This method also makes it possible to estimate the weight of the sports economy in Canada, but it is not possible to compare these results with those obtained in other countries since the methods used to obtain them are different. The need to develop an internationally standardised method to allow comparisons of the relative weight of sport in national economies is again apparent. This also applies to the analysis in terms of industrial clusters, which seems difficult to transpose to the French case, where we have tried to develop an analysis in terms of a meso economic system.

The economic sector of sport

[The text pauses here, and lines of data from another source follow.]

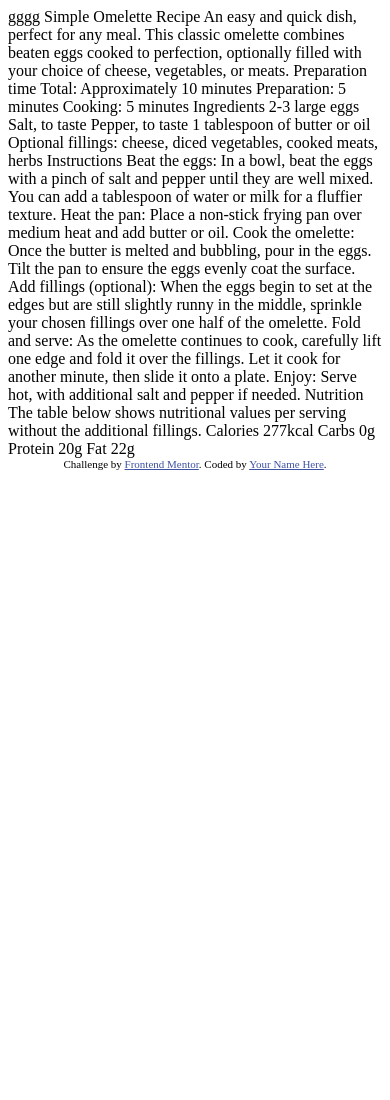
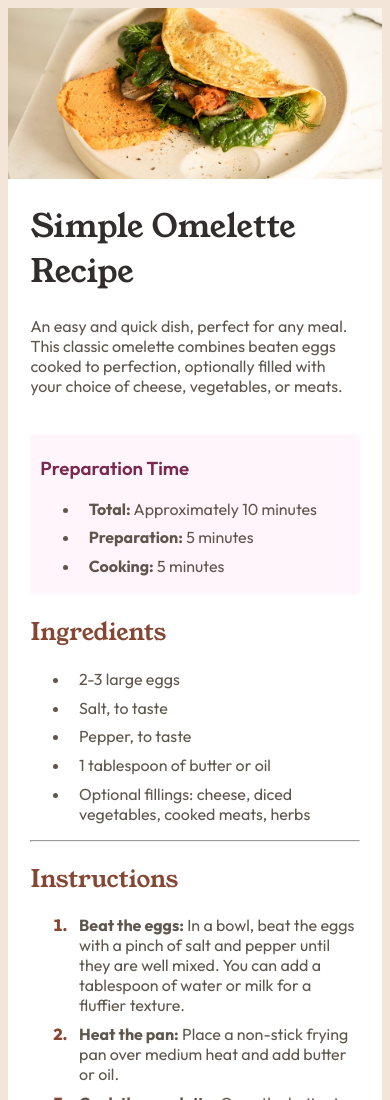
Before and after one commit to batool2azzam/HtmlCssChallenge, a plain HTML site: page index.html in a window 390 px wide. Shown: the top 1100 px of the page. Before the commit the page ends 844 px from the top, so only its background shows below. Drawn offline with Linux system fonts and the light colour scheme.

Commit message:
newbranch commit

```diff
--- a/index.html
+++ b/index.html
@@ -1,77 +1,260 @@
 <!DOCTYPE html>
 <html lang="en">
-<head>
-  <meta charset="UTF-8">
-  <meta name="viewport" content="width=device-width, initial-scale=1.0"> <!-- displays site properly based on user's device -->
 
-  <link rel="icon" type="image/png" sizes="32x32" href="./assets/images/favicon-32x32.png">
+<meta charset="UTF-8" />
+<meta name="viewport" content="width=device-width, initial-scale=1.0" />
+<meta name="description"
+  content="Learn how to make a simple omelette with this easy recipe. Perfect for any meal, this classic omelette is quick to prepare and can be customized with your favorite fillings." />
+<meta name="keywords" content="omelette, recipe, eggs, breakfast, cooking, instructions, nutrition" />
+<meta name="author" content="Your Name" />
+<title>Simple Omelette Recipe</title>
 
-  <title>Frontend Mentor | Recipe page</title>
+<!-- Link to external stylesheets -->
+<link rel="stylesheet" href="./assets/css/styles.css" />
 
-  <!-- Feel free to remove these styles or customise in your own stylesheet 👍 -->
-  <style>
-    .attribution { font-size: 11px; text-align: center; }
-    .attribution a { color: hsl(228, 45%, 44%); }
-  </style>
+<!-- Link to external fonts -->
+<link rel="preconnect" href="https://fonts.googleapis.com">
+<link rel="preconnect" href="https://fonts.gstatic.com" crossorigin>
+<link href="https://fonts.googleapis.com/css2?family=Outfit:wght@100..900&family=Young+Serif&display=swap"
+  rel="stylesheet">
+
+<style>
+  body {
+    background-color: hsl(30, 54%, 90%);
+    font-family: "Outfit", sans-serif;
+    color: hsl(30, 10%, 34%);
+  }
+
+  .pageContent {
+    width: 50%;
+    margin: auto;
+    background-color: hsl(0, 0%, 100%);
+    padding: 3%;
+    margin-top: 10%;
+    margin-bottom: 10%;
+    border-radius: 15px;
+  }
+
+  img {
+    width: 100%;
+    border-radius: 15px;
+  }
+
+  figure {
+    width: 100%;
+    margin: auto;
+  }
+
+  h1 {
+    color: hsl(24, 5%, 18%)
+  }
+
+  h1,
+  h2 {
+    font-family: "Young Serif";
+    font-weight: 400;
+  }
+
+  p {
+    font-size: 16px;
+  }
+
+  strong {
+    color: hsl(30, 10%, 34%);
+  }
+
+  .preparation {
+    background-color: hsl(330, 100%, 98%);
+    padding-left: 3%;
+    padding-top: 1%;
+    padding-bottom: 1%;
+    border-radius: 2%;
+  }
+
+  h3 {
+    color: hsl(332, 51%, 32%);
+    font-weight: 600;
+  }
+
+  h2 {
+    color: hsl(14, 45%, 36%);
+  }
+
+  ol,
+  .quantity {
+    color: hsl(14, 45%, 36%);
+    font-weight: 800;
+  }
+
+  .listContent {
+    color: hsl(30, 10%, 34%);
+    font-weight: 400;
+  }
+
+  li {
+    padding-left: 3%;
+    margin-bottom: 3%;
+  }
+
+  hr {
+    color: hsl(30, 18%, 87%)
+  }
+
+  table {
+    width: 100%;
+  }
+
+  td {
+    border-bottom: 1px solid hsl(30, 18%, 87%);
+    padding: 15px;
+    padding-left: 30px;
+  }
+
+  .lastRow {
+    border: none;
+  }
+</style>
+<style>
+  @media only screen and (max-width: 768px) {
+    img {
+      margin: 0;
+      padding: 0;
+      border-radius: 0;
+    }
+
+    .pageContent {
+      width: 100%;
+      padding: 2%;
+      margin: 0;
+      padding: 0;
+      border-radius: 0;
+    }
+
+    header {
+      padding-right: 6%;
+      padding-left: 6%;
+    }
+
+    .content {
+      padding: 6%;
+    }
+
+    .lastRow {
+      border: none;
+    }
+  }
+</style>
 </head>
-<body>gggg
 
-  Simple Omelette Recipe
+<body>
+  <main class="pageContent">
+    <figure>
+      <img src="./assets/images/image-omelette.jpeg" alt="Omelette" />
+      <figcaption style="display: none;">This is omelette image</figcaption>
+    </figure>
+    <header>
+      <h1>Simple Omelette Recipe</h1>
+      <p>An easy and quick dish, perfect for any meal. This classic omelette combines beaten eggs cooked to perfection,
+        optionally filled with your choice of cheese, vegetables, or meats.</p>
+    </header>
 
-  An easy and quick dish, perfect for any meal. This classic omelette combines beaten eggs cooked
-  to perfection, optionally filled with your choice of cheese, vegetables, or meats.
+    <section class="content">
+      <article class="preparation">
+        <h3>Preparation Time</h3>
+        <ul>
+          <li><strong>Total:</strong> Approximately 10 minutes</li>
+          <li><strong>Preparation:</strong> 5 minutes</li>
+          <li><strong>Cooking:</strong> 5 minutes</li>
+        </ul>
+      </article>
 
-  Preparation time
+      <article>
+        <h2>Ingredients</h2>
+        <ul>
+          <li>2-3 large eggs</li>
+          <li>Salt, to taste</li>
+          <li>Pepper, to taste</li>
+          <li>1 tablespoon of butter or oil</li>
+          <li>Optional fillings: cheese, diced vegetables, cooked meats, herbs</li>
+        </ul>
+      </article>
+      <hr>
+      <article>
+        <h2>Instructions</h2>
+        <ol>
+          <li>
+            <div class="listContent">
+              <strong>Beat the eggs:</strong> In a bowl, beat the eggs with a pinch of salt
+              and pepper until they are well mixed. You can add a tablespoon of
+              water or milk for a fluffier texture.
+            </div>
+          </li>
+          <li>
+            <div class="listContent">
+              <strong>Heat the pan:</strong> Place a non-stick frying pan over medium heat
+              and add butter or oil.
+            </div>
+          </li>
+          <li>
+            <div class="listContent">
+              <strong>Cook the omelette:</strong> Once the butter is melted and bubbling,
+              pour in the eggs. Tilt the pan to ensure the eggs evenly coat the
+              surface.
+            </div>
+          </li>
+          <li>
+            <div class="listContent">
+              <strong>Add fillings (optional):</strong> When the eggs begin to set at the
+              edges but are still slightly runny in the middle, sprinkle your
+              chosen fillings over one half of the omelette.
+            </div>
+          </li>
+          <li>
+            <div class="listContent">
+              <strong>Fold and serve:</strong> As the omelette continues to cook, carefully
+              lift one edge and fold it over the fillings. Let it cook for another
+              minute, then slide it onto a plate.
+            </div>
+          </li>
+          <li>
+            <div class="listContent">
+              <strong>Enjoy:</strong> Serve hot, with additional salt and pepper if needed.
+            </div>
+          </li>
+        </ol>
+      </article>
 
-  Total: Approximately 10 minutes
-  Preparation: 5 minutes
-  Cooking: 5 minutes
+      <hr>
 
-  Ingredients
+      <article>
+        <h2>Nutrition</h2>
+        <p>The table below shows nutritional values per serving without the additional fillings.</p>
+        <table>
+          <tbody>
+            <tr>
+              <td>Calories</td>
+              <td class="quantity">277 kcal</td>
+            </tr>
+            <tr>
+              <td>Carbs</td>
+              <td class="quantity">0 g</td>
+            </tr>
+            <tr>
+              <td>Protein</td>
+              <td class="quantity">20 g</td>
+            </tr>
+            <tr>
+              <td class="lastRow">Fat</td>
+              <td class="quantity lastRow">22 g</td>
+            </tr>
+          </tbody>
+        </table>
+      </article>
+    </section>
+  </main>
 
-  2-3 large eggs
-  Salt, to taste
-  Pepper, to taste
-  1 tablespoon of butter or oil
-  Optional fillings: cheese, diced vegetables, cooked meats, herbs
+  <!-- External JavaScript file -->
+  <script src="./assets/js/script.js"></script>
+</body>
 
-  Instructions
-
-  Beat the eggs: In a bowl, beat the eggs with a pinch of salt and pepper until they are well mixed.
-  You can add a tablespoon of water or milk for a fluffier texture.
-
-  Heat the pan: Place a non-stick frying pan over medium heat and add butter or oil.
-
-  Cook the omelette: Once the butter is melted and bubbling, pour in the eggs. Tilt the pan to ensure
-  the eggs evenly coat the surface.
-
-  Add fillings (optional): When the eggs begin to set at the edges but are still slightly runny in the
-  middle, sprinkle your chosen fillings over one half of the omelette.
-
-  Fold and serve: As the omelette continues to cook, carefully lift one edge and fold it over the
-  fillings. Let it cook for another minute, then slide it onto a plate.
-
-  Enjoy: Serve hot, with additional salt and pepper if needed.
-
-  Nutrition
-
-  The table below shows nutritional values per serving without the additional fillings.
-
-  Calories
-  277kcal
-
-  Carbs
-  0g
-
-  Protein
-  20g
-
-  Fat
-  22g
-
-  <div class="attribution">
-    Challenge by <a href="https://www.frontendmentor.io?ref=challenge" target="_blank">Frontend Mentor</a>.
-    Coded by <a href="#">Your Name Here</a>.
-  </div>
-</body>
 </html>
```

The previous notion of cluster refers to the work of industrial economics, which considers the sectors as a way of dividing up the productive system, and mainly analyses the purchase-sale relations between the branches of an economy. Another conception of the commodity chain is to define it as an eco-system of relations defined by reference to the agents' strategic fields of action. Such a definition of the industry considers agents fulfilling very different functions (production, distribution, finance, etc.) but sharing a common interest: the practice of sport is at the centre of the sector, and changes in this area have important consequences for the other levels of the sector; the production of sporting equipment to meet the above-mentioned demand is shared between the public and private sectors according to the opportunities for profitability; the production and distribution of sports articles depend largely on the terms of international competition.

From this instrument, it is possible to follow the strategies of the different actors who are trying to adapt to the changes in the practice of sport in the context of the globalisation of the economy. It is not up to us here to judge the relevance of this instrument which, as always, depends to a large extent on the quality of the sports information that can be mobilised, hence the need to develop genuine economic observatories for sport.

National sporting expenditure

Given all the difficulties mentioned, the French Ministry of Sports pragmatically proposed to evaluate the economic weight of sport by summing up the expenses of the actors involved:

  • Household spending on sport: purchase of services (tickets, courses, memberships, etc.), purchase of goods (clothing, shoes, sports equipment, etc.);

  • Government expenditure on sport: salaries, subsidies, etc. ;

  • Corporate sports expenditure: broadcasting rights, sponsorship, etc.

This methodology has been critically reviewed:

  • There are still many double counts, which lead to an overestimation of the real expenditure (for example, in public expenditure, if the region subsidises the sports expenditure of a municipality).

  • Conversely, certain expenses are not accounted for, such as the provision of personnel and sports facilities by local authorities.

  • Other expenditures can be ignored such as tax expenditures, social security expenditures, and non-sports business expenditures.

The modification of the evaluation of the economic weight of sport in France, taking into account these different elements, did not greatly modify the final result, as both the under- and over-evaluations of certain expenses according to the methods used seem to compensate each other. On the other hand, the most important conclusion is that, if the amount of the nation's sporting expenditure remains stable (around 1.8% of GDP), its structure has evolved with, in particular, the decrease in public expenditure.